[[ Records for this exercise, beginning ]]

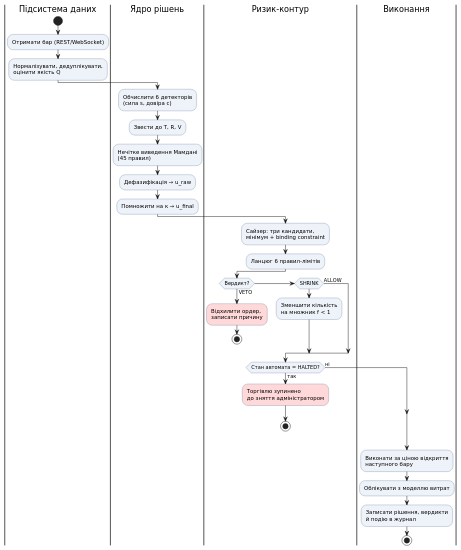
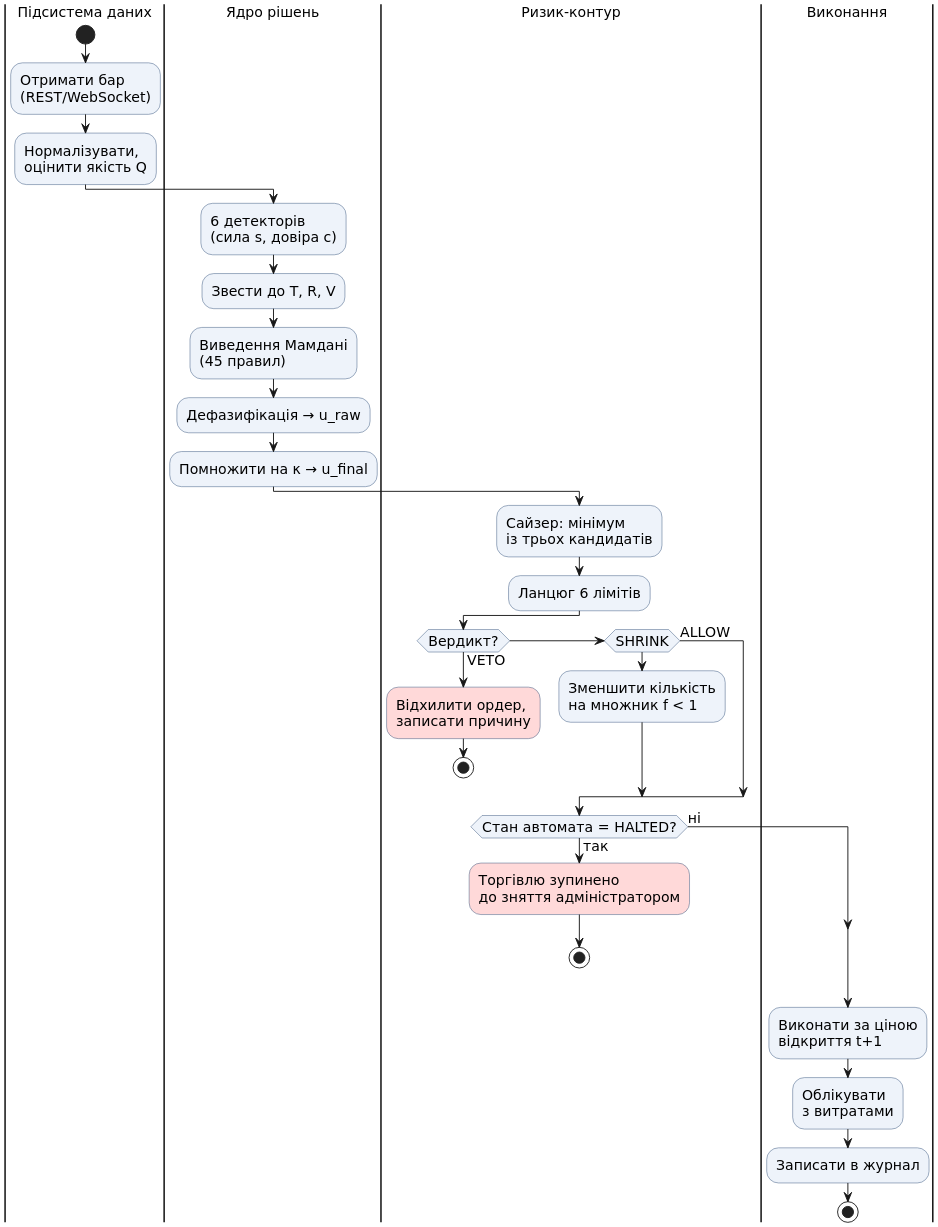
One commit to AndrZhuk/FuzzHelm changed the diagram in docs/diagrams/bpmn/to_be_automated.puml. Above: the diagram before and after it, drawn with PlantUML. The commit also changed 15 other files, not shown here.

First line of the commit message:
Diagrams: re-lay out for print (legible on a portrait A4 page)

```diff
--- a/docs/diagrams/bpmn/to_be_automated.puml
+++ b/docs/diagrams/bpmn/to_be_automated.puml
@@ -1,49 +1,52 @@
 @startuml
 ' Модель «як має бути»: автоматизований конвеєр із ризик-контуром.
 ' Найменування: docs/diagrams/bpmn/to_be_automated.puml
 ' Призначення: контроль ризику — не етап перевірки, а властивість архітектури:
 '     жодна гілка не може збільшити експозицію. Звіт §2.1.
 ' Автор: Андрій Жук, 2026.
+skinparam dpi 200
 skinparam defaultFontName "DejaVu Sans"
+skinparam defaultFontSize 15
 skinparam activityBorderColor #33507A
 skinparam activityBackgroundColor #EEF3FA
 |Підсистема даних|
 start
-:Отримати бар (REST/WebSocket);
-:Нормалізувати, дедуплікувати,
+:Отримати бар
+(REST/WebSocket);
+:Нормалізувати,
 оцінити якість Q;
 |Ядро рішень|
-:Обчислити 6 детекторів
+:6 детекторів
 (сила s, довіра c);
 :Звести до T, R, V;
-:Нечітке виведення Мамдані
+:Виведення Мамдані
 (45 правил);
 :Дефазифікація → u_raw;
 :Помножити на κ → u_final;
 |Ризик-контур|
-:Сайзер: три кандидати,
-мінімум + binding constraint;
-:Ланцюг 6 правил-лімітів;
+:Сайзер: мінімум
+із трьох кандидатів;
+:Ланцюг 6 лімітів;
 if (Вердикт?) then (VETO)
   #FFD9D9:Відхилити ордер,
   записати причину;
   stop
 elseif (SHRINK) then
   :Зменшити кількість
   на множник f < 1;
 else (ALLOW)
 endif
 if (Стан автомата = HALTED?) then (так)
   #FFD9D9:Торгівлю зупинено
   до зняття адміністратором;
   stop
 else (ні)
 endif
 |Виконання|
-:Виконати за ціною відкриття
-наступного бару;
-:Облікувати з моделлю витрат;
-:Записати рішення, вердикти
-й подію в журнал;
+:Виконати за ціною
+відкриття t+1;
+:Облікувати
+з витратами;
+:Записати в журнал;
 stop
 @enduml
```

[[ Records for this exercise, end ]]

* Problem statement *
Return only those lines of the records that contain the string "puml".

* Result of the exercise *
One commit to AndrZhuk/FuzzHelm changed the diagram in docs/diagrams/bpmn/to_be_automated.puml. Above: the diagram before and after it, drawn with PlantUML. The commit also changed 15 other files, not shown here.
--- a/docs/diagrams/bpmn/to_be_automated.puml
+++ b/docs/diagrams/bpmn/to_be_automated.puml
 ' Найменування: docs/diagrams/bpmn/to_be_automated.puml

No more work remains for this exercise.